Rattled by Hantavirus

In 2009 Hartstein neighbor had similar symptoms

    The death on June 17 of a Montauk man who had become infected with the hantavirus has shaken the man’s next-door neighbor, who narrowly escaped death two years ago from a similarly virulent respiratory infection. 
    The neighbor, a carpenter and longtime Montauk resident who did not want his name used, lives in the Shepherd’s Neck section of Montauk next to the house of David Hartstein, the 35-year-old chiropractor who became ill about three weeks ago after cleaning out his basement and a shed, and eventually succumbed to the rare rodent-borne disease. Two neighbors coming down with such a virulent lung infection seemed more than a coincidence, the man said last week.
    The disease is carried by white-footed mice and is contracted through exposure to the animals’ feces and urine. Houses at Shepherd’s Neck date from the 1920s.
    The Centers for Disease Control and Prevention confirmed on June 22 that hantavirus was the cause of Dr. Hartstein’s sickness. It was the third confirmed case on Long Island, all of which were fatal, and the fourth case in New York State.
    “Believe me, things have crossed my mind,” Dr. Hartstein’s neighbor said on Friday. He was on life support during his seven-week hospital stay in 2009. Biopsies were taken, but “they didn’t find the hantavirus,” he said, although he acknowledged he was not sure if the tests had searched for the bug.
    “We were not alerted,” Peter Constantakes of the New York Department of Health said, when asked whether the neighbor’s 2009 illness had put up a hantavirus flag.
    The Health Department spokesman said that because the department has had experience with hantavirus, the disease would have crossed the minds of health officials, but he also stressed its rarity.
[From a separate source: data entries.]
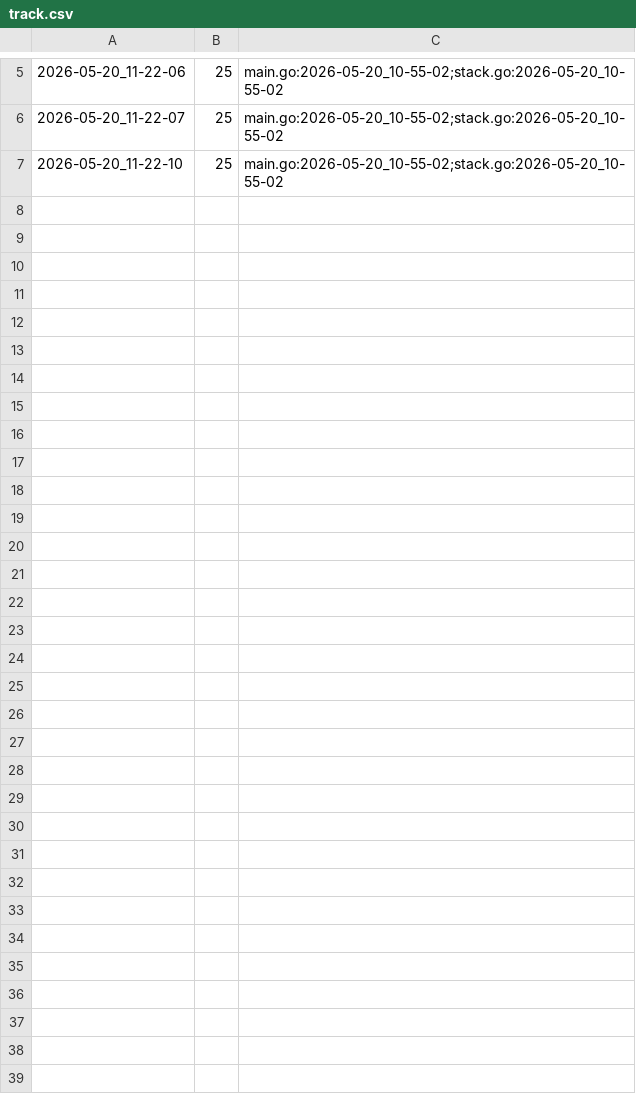
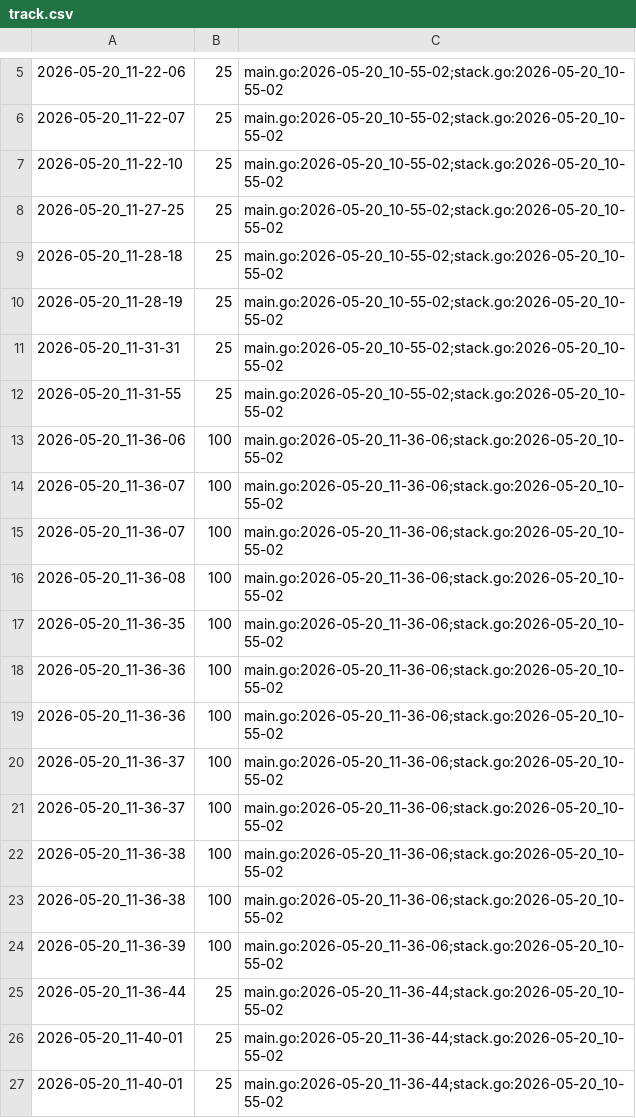
Before and after one commit to qxcode-course/ed-ter-bloco-a-marianoialy, a CSV file: .tko/track/ed@wordsearch/track.csv, drawn as a sheet; only a part is shown, gaps mark what is left out; the diff covers the shown part only.

```diff
--- a/.tko/track/ed@wordsearch/track.csv
+++ b/.tko/track/ed@wordsearch/track.csv
@@ -7 +7,21 @@
 2026-05-20_11-22-10,25,main.go:2026-05-20_10-55-02;stack.go:2026-05-20_10-55-02
+2026-05-20_11-27-25,25,main.go:2026-05-20_10-55-02;stack.go:2026-05-20_10-55-02
+2026-05-20_11-28-18,25,main.go:2026-05-20_10-55-02;stack.go:2026-05-20_10-55-02
+2026-05-20_11-28-19,25,main.go:2026-05-20_10-55-02;stack.go:2026-05-20_10-55-02
+2026-05-20_11-31-31,25,main.go:2026-05-20_10-55-02;stack.go:2026-05-20_10-55-02
+2026-05-20_11-31-55,25,main.go:2026-05-20_10-55-02;stack.go:2026-05-20_10-55-02
+2026-05-20_11-36-06,100,main.go:2026-05-20_11-36-06;stack.go:2026-05-20_10-55-02
+2026-05-20_11-36-07,100,main.go:2026-05-20_11-36-06;stack.go:2026-05-20_10-55-02
+2026-05-20_11-36-07,100,main.go:2026-05-20_11-36-06;stack.go:2026-05-20_10-55-02
+2026-05-20_11-36-08,100,main.go:2026-05-20_11-36-06;stack.go:2026-05-20_10-55-02
+2026-05-20_11-36-35,100,main.go:2026-05-20_11-36-06;stack.go:2026-05-20_10-55-02
+2026-05-20_11-36-36,100,main.go:2026-05-20_11-36-06;stack.go:2026-05-20_10-55-02
+2026-05-20_11-36-36,100,main.go:2026-05-20_11-36-06;stack.go:2026-05-20_10-55-02
+2026-05-20_11-36-37,100,main.go:2026-05-20_11-36-06;stack.go:2026-05-20_10-55-02
+2026-05-20_11-36-37,100,main.go:2026-05-20_11-36-06;stack.go:2026-05-20_10-55-02
+2026-05-20_11-36-38,100,main.go:2026-05-20_11-36-06;stack.go:2026-05-20_10-55-02
+2026-05-20_11-36-38,100,main.go:2026-05-20_11-36-06;stack.go:2026-05-20_10-55-02
+2026-05-20_11-36-39,100,main.go:2026-05-20_11-36-06;stack.go:2026-05-20_10-55-02
+2026-05-20_11-36-44,25,main.go:2026-05-20_11-36-44;stack.go:2026-05-20_10-55-02
+2026-05-20_11-40-01,25,main.go:2026-05-20_11-36-44;stack.go:2026-05-20_10-55-02
+2026-05-20_11-40-01,25,main.go:2026-05-20_11-36-44;stack.go:2026-05-20_10-55-02
```
Also changed, not shown: 19 added rows elsewhere in this file, .tko/track/ed@cercado/track.csv, .tko/track/ed@gomos/track.csv, 16 other files.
The last confirmed case in the state was in 1998, the last on Long Island in 1995. All three of the Long Island cases were on the East End; one in Bridgehampton, the other on Shelter Island. The virus first surfaced in the Southwest in 1993.
    Mr. Constantakes said one reason the disease proved fatal in most cases was the difficulty in finding the virus in otherwise healthy people. “It’s undetectable until a person gets sick.”

    Hantavirus has cropped up all around the country and yet the Centers for Disease Control still know little about it, Mr. Constantakes said. Do infections show up in rainy weather? “More food, more droppings” makes sense, he said, but the jury was still out.
    Early symptoms are flu-like, with fever and aching muscles, but the disease progresses quickly. Once in the lungs, no effective treatment has been found for full-blown hantavirus pulmonary syndrome.
    A number of cases involved people who had been camping outdoors. The assumption is that contact with mouse droppings occurred when bedding was placed on or close to the ground. More cases have involved people who were cleaning out basements and sheds, as Dr. Hartstein had been doing. The infection is not spread by human-to-human contact.
    Mr. Constantakes said his department advised performing such cleanups when the basement or shed was damp, “so dust is not flying around.” There should be as much ventilation as possible. Masks and gloves are recommended, and it is very important to wash up afterward, he said.
    The State Health Department was scheduled to visit the Hartstein house this week to survey the premises. Mr. Constantakes said there would be no effort to trap mice in the area, as the source of hantavirus was already known.
    Dr. Hartstein’s neighbor said he wants to speak to Health Department officials when they visit. “Being that close, such a similar thing. It’s got me concerned.”
    Donations to help Heather Hartstein, Dr. Hartstein’s widow, and their three children, Devon, 5, Logan, 3, and Shane, 1,  can be made to the East End Foundation, P.O. Box 1746, Montauk 11954.